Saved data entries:
━━━

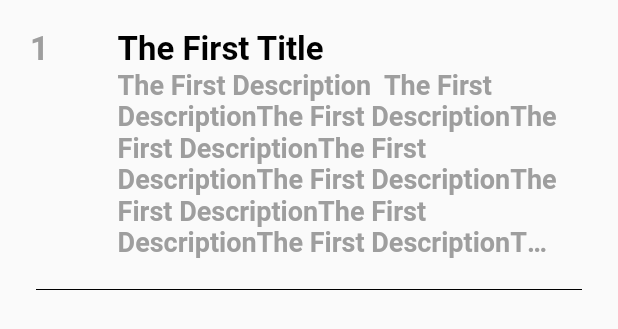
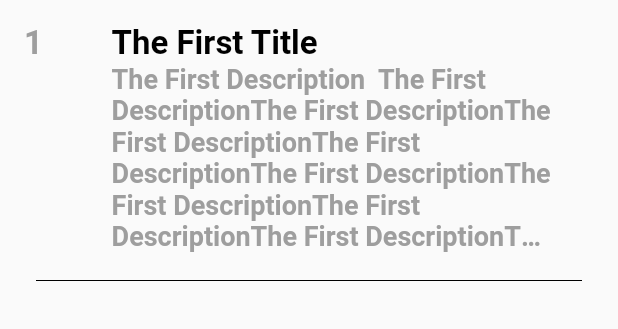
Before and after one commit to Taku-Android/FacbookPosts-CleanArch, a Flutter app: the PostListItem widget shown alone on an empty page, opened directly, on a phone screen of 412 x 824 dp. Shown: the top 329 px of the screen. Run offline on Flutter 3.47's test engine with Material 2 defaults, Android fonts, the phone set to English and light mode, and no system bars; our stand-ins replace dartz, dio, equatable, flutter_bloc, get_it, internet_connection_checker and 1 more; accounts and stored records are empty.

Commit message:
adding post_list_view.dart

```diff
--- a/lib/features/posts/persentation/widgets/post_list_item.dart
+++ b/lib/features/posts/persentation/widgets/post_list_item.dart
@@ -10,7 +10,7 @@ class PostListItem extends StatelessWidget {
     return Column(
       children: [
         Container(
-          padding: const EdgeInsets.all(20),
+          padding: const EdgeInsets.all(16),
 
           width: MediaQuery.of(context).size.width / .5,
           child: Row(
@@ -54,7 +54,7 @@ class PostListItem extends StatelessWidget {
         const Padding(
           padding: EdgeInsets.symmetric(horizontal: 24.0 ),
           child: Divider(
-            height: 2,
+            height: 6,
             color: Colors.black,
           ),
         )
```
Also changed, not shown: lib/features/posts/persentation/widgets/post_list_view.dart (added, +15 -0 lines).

━━━

- _Work instruction_: List, from the entries above, every line in which the word "widgets" shows up.

- _Response to the task_:
--- a/lib/features/posts/persentation/widgets/post_list_item.dart
+++ b/lib/features/posts/persentation/widgets/post_list_item.dart
Also changed, not shown: lib/features/posts/persentation/widgets/post_list_view.dart (added, +15 -0 lines).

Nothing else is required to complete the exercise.